Activity:
Go through the lines below and count those that contain "varijabli"; the number is all that should be returned.

Information:
<<<<

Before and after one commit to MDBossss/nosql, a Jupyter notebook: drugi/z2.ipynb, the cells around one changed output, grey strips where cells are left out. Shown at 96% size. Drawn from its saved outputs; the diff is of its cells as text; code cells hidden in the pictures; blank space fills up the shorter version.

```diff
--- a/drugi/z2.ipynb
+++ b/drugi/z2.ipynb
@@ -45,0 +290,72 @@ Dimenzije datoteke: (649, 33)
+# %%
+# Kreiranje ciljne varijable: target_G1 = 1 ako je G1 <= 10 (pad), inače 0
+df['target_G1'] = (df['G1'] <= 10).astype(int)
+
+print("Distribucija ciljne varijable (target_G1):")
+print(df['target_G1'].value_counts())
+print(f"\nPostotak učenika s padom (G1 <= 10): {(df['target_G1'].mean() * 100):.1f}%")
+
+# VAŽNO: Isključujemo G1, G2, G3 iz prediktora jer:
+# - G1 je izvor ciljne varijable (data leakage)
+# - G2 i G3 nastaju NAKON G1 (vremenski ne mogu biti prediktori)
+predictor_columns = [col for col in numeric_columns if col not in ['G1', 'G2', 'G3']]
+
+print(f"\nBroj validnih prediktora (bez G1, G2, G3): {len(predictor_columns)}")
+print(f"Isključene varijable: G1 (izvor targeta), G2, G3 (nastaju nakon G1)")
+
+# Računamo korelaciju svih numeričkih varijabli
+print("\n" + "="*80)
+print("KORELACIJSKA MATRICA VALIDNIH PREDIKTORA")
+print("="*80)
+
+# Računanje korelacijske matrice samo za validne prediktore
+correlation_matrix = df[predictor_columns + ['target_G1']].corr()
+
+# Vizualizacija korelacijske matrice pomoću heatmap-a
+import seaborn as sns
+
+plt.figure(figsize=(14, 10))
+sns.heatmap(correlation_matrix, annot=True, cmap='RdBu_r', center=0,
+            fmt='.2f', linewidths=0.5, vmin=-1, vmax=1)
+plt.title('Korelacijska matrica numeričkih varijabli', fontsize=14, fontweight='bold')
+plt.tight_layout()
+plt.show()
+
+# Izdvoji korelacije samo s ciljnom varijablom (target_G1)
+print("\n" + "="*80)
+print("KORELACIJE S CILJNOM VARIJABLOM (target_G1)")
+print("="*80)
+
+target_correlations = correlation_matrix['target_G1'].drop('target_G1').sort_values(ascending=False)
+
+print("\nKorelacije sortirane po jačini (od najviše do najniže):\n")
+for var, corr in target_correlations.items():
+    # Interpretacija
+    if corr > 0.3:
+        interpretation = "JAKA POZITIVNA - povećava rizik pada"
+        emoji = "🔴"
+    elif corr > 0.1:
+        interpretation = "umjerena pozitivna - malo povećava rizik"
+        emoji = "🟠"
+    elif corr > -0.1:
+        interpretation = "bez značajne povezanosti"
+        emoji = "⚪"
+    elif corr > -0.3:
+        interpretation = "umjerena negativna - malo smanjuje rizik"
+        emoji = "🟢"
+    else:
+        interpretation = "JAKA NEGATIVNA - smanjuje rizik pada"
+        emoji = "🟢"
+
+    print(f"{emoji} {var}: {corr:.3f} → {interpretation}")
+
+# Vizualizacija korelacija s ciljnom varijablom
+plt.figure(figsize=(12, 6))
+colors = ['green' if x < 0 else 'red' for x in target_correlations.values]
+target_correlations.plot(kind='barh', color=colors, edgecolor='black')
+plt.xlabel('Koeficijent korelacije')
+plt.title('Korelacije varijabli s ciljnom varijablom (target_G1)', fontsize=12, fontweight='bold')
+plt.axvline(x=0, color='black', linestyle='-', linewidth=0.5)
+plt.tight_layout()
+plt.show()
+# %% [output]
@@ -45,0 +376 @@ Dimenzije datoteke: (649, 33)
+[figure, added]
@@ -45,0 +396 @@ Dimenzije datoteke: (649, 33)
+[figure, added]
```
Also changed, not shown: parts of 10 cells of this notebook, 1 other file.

>>>>

Answer:
3